→ **GOAL OF THE EXERCISE**:
Give back all of the records underneath exactly, with no omissions.

☆ ☆ ☆ ☆ ☆

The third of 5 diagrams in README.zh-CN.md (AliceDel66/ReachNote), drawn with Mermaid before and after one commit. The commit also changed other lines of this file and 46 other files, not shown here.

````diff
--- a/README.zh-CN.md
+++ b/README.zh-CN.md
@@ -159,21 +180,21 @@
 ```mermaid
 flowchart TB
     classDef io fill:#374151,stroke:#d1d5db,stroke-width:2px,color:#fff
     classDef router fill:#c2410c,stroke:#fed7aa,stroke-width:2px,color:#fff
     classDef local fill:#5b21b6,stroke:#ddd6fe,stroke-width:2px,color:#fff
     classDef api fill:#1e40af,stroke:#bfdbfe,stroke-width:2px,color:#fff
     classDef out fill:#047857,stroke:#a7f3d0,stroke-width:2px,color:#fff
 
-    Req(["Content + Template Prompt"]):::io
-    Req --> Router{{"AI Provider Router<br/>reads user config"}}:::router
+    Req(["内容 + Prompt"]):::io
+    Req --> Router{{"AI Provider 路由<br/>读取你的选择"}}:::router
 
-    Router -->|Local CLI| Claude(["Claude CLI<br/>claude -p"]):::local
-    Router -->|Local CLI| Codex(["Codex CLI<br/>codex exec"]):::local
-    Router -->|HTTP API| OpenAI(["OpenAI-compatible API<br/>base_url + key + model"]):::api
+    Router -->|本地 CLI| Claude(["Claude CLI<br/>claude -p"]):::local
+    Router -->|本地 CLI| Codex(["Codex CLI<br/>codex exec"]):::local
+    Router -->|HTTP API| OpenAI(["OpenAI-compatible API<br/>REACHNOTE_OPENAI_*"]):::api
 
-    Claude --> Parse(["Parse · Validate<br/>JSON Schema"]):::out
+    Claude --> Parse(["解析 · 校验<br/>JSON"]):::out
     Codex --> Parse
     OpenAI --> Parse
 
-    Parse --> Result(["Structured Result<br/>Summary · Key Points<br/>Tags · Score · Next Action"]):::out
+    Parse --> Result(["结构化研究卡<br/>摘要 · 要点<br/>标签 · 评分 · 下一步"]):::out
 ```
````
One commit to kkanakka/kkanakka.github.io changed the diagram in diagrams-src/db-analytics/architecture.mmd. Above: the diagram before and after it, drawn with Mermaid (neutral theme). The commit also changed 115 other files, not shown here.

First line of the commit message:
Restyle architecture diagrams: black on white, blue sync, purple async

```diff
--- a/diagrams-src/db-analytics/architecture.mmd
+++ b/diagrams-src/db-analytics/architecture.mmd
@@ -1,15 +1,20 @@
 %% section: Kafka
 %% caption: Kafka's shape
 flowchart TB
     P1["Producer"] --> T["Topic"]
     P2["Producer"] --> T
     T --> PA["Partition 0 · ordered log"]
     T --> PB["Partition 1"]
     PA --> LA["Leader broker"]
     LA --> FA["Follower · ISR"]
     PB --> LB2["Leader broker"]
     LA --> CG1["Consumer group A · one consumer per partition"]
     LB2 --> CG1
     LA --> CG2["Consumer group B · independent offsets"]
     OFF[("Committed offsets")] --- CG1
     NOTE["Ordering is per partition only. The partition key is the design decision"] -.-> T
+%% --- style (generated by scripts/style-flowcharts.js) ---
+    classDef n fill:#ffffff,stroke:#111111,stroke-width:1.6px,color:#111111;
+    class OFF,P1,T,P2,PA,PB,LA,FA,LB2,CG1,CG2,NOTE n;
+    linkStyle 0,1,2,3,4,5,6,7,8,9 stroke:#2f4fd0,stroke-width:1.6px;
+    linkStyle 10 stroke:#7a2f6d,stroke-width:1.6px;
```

☆ ☆ ☆ ☆ ☆

→ **WRITTEN ANSWER**:
The third of 5 diagrams in README.zh-CN.md (AliceDel66/ReachNote), drawn with Mermaid before and after one commit. The commit also changed other lines of this file and 46 other files, not shown here.

````diff
--- a/README.zh-CN.md
+++ b/README.zh-CN.md
@@ -159,21 +180,21 @@
 ```mermaid
 flowchart TB
     classDef io fill:#374151,stroke:#d1d5db,stroke-width:2px,color:#fff
     classDef router fill:#c2410c,stroke:#fed7aa,stroke-width:2px,color:#fff
     classDef local fill:#5b21b6,stroke:#ddd6fe,stroke-width:2px,color:#fff
     classDef api fill:#1e40af,stroke:#bfdbfe,stroke-width:2px,color:#fff
     classDef out fill:#047857,stroke:#a7f3d0,stroke-width:2px,color:#fff
 
-    Req(["Content + Template Prompt"]):::io
-    Req --> Router{{"AI Provider Router<br/>reads user config"}}:::router
+    Req(["内容 + Prompt"]):::io
+    Req --> Router{{"AI Provider 路由<br/>读取你的选择"}}:::router
 
-    Router -->|Local CLI| Claude(["Claude CLI<br/>claude -p"]):::local
-    Router -->|Local CLI| Codex(["Codex CLI<br/>codex exec"]):::local
-    Router -->|HTTP API| OpenAI(["OpenAI-compatible API<br/>base_url + key + model"]):::api
+    Router -->|本地 CLI| Claude(["Claude CLI<br/>claude -p"]):::local
+    Router -->|本地 CLI| Codex(["Codex CLI<br/>codex exec"]):::local
+    Router -->|HTTP API| OpenAI(["OpenAI-compatible API<br/>REACHNOTE_OPENAI_*"]):::api
 
-    Claude --> Parse(["Parse · Validate<br/>JSON Schema"]):::out
+    Claude --> Parse(["解析 · 校验<br/>JSON"]):::out
     Codex --> Parse
     OpenAI --> Parse
 
-    Parse --> Result(["Structured Result<br/>Summary · Key Points<br/>Tags · Score · Next Action"]):::out
+    Parse --> Result(["结构化研究卡<br/>摘要 · 要点<br/>标签 · 评分 · 下一步"]):::out
 ```
````
One commit to kkanakka/kkanakka.github.io changed the diagram in diagrams-src/db-analytics/architecture.mmd. Above: the diagram before and after it, drawn with Mermaid (neutral theme). The commit also changed 115 other files, not shown here.

First line of the commit message:
Restyle architecture diagrams: black on white, blue sync, purple async

```diff
--- a/diagrams-src/db-analytics/architecture.mmd
+++ b/diagrams-src/db-analytics/architecture.mmd
@@ -1,15 +1,20 @@
 %% section: Kafka
 %% caption: Kafka's shape
 flowchart TB
     P1["Producer"] --> T["Topic"]
     P2["Producer"] --> T
     T --> PA["Partition 0 · ordered log"]
     T --> PB["Partition 1"]
     PA --> LA["Leader broker"]
     LA --> FA["Follower · ISR"]
     PB --> LB2["Leader broker"]
     LA --> CG1["Consumer group A · one consumer per partition"]
     LB2 --> CG1
     LA --> CG2["Consumer group B · independent offsets"]
     OFF[("Committed offsets")] --- CG1
     NOTE["Ordering is per partition only. The partition key is the design decision"] -.-> T
+%% --- style (generated by scripts/style-flowcharts.js) ---
+    classDef n fill:#ffffff,stroke:#111111,stroke-width:1.6px,color:#111111;
+    class OFF,P1,T,P2,PA,PB,LA,FA,LB2,CG1,CG2,NOTE n;
+    linkStyle 0,1,2,3,4,5,6,7,8,9 stroke:#2f4fd0,stroke-width:1.6px;
+    linkStyle 10 stroke:#7a2f6d,stroke-width:1.6px;
```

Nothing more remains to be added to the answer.